Segment Start: GIVEN ENTRIES

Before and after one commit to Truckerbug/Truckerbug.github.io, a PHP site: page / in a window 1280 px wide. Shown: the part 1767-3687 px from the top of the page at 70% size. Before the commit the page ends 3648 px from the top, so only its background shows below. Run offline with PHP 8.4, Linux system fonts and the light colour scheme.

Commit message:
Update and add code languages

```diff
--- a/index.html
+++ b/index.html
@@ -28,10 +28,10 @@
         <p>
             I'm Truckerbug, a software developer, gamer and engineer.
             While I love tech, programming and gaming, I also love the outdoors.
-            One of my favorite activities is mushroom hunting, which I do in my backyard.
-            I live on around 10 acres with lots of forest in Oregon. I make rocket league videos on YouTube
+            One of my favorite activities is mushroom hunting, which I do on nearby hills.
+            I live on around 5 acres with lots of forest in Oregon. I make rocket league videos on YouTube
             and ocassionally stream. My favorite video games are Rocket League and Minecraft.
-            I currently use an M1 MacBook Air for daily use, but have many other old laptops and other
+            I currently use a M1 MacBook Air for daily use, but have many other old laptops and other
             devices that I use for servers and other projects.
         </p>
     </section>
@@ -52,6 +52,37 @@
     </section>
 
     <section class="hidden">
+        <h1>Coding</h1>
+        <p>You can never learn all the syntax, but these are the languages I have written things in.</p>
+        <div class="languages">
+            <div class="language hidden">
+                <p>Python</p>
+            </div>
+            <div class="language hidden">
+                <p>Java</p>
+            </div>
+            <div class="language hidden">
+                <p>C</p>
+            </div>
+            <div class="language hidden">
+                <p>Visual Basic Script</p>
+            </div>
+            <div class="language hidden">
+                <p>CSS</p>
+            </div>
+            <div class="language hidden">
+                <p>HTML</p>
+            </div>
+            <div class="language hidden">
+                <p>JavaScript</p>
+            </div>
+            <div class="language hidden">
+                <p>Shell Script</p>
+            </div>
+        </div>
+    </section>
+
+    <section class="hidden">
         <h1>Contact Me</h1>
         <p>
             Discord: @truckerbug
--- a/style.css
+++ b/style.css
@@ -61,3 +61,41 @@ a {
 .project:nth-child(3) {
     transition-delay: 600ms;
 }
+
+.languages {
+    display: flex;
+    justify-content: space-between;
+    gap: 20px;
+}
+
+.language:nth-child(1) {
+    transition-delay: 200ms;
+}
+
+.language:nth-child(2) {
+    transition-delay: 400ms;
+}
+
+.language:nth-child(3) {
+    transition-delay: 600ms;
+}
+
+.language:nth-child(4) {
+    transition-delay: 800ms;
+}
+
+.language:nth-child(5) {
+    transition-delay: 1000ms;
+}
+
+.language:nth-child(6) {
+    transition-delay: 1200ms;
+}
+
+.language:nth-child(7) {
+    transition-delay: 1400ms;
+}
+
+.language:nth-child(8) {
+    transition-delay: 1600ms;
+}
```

Segment End: GIVEN ENTRIES

TASK DIRECTIONS — In this exercise, you retype all of the data exactly as it appears above.

EXERCISE ANSWER —
Before and after one commit to Truckerbug/Truckerbug.github.io, a PHP site: page / in a window 1280 px wide. Shown: the part 1767-3687 px from the top of the page at 70% size. Before the commit the page ends 3648 px from the top, so only its background shows below. Run offline with PHP 8.4, Linux system fonts and the light colour scheme.

Commit message:
Update and add code languages

```diff
--- a/index.html
+++ b/index.html
@@ -28,10 +28,10 @@
         <p>
             I'm Truckerbug, a software developer, gamer and engineer.
             While I love tech, programming and gaming, I also love the outdoors.
-            One of my favorite activities is mushroom hunting, which I do in my backyard.
-            I live on around 10 acres with lots of forest in Oregon. I make rocket league videos on YouTube
+            One of my favorite activities is mushroom hunting, which I do on nearby hills.
+            I live on around 5 acres with lots of forest in Oregon. I make rocket league videos on YouTube
             and ocassionally stream. My favorite video games are Rocket League and Minecraft.
-            I currently use an M1 MacBook Air for daily use, but have many other old laptops and other
+            I currently use a M1 MacBook Air for daily use, but have many other old laptops and other
             devices that I use for servers and other projects.
         </p>
     </section>
@@ -52,6 +52,37 @@
     </section>
 
     <section class="hidden">
+        <h1>Coding</h1>
+        <p>You can never learn all the syntax, but these are the languages I have written things in.</p>
+        <div class="languages">
+            <div class="language hidden">
+                <p>Python</p>
+            </div>
+            <div class="language hidden">
+                <p>Java</p>
+            </div>
+            <div class="language hidden">
+                <p>C</p>
+            </div>
+            <div class="language hidden">
+                <p>Visual Basic Script</p>
+            </div>
+            <div class="language hidden">
+                <p>CSS</p>
+            </div>
+            <div class="language hidden">
+                <p>HTML</p>
+            </div>
+            <div class="language hidden">
+                <p>JavaScript</p>
+            </div>
+            <div class="language hidden">
+                <p>Shell Script</p>
+            </div>
+        </div>
+    </section>
+
+    <section class="hidden">
         <h1>Contact Me</h1>
         <p>
             Discord: @truckerbug
--- a/style.css
+++ b/style.css
@@ -61,3 +61,41 @@ a {
 .project:nth-child(3) {
     transition-delay: 600ms;
 }
+
+.languages {
+    display: flex;
+    justify-content: space-between;
+    gap: 20px;
+}
+
+.language:nth-child(1) {
+    transition-delay: 200ms;
+}
+
+.language:nth-child(2) {
+    transition-delay: 400ms;
+}
+
+.language:nth-child(3) {
+    transition-delay: 600ms;
+}
+
+.language:nth-child(4) {
+    transition-delay: 800ms;
+}
+
+.language:nth-child(5) {
+    transition-delay: 1000ms;
+}
+
+.language:nth-child(6) {
+    transition-delay: 1200ms;
+}
+
+.language:nth-child(7) {
+    transition-delay: 1400ms;
+}
+
+.language:nth-child(8) {
+    transition-delay: 1600ms;
+}
```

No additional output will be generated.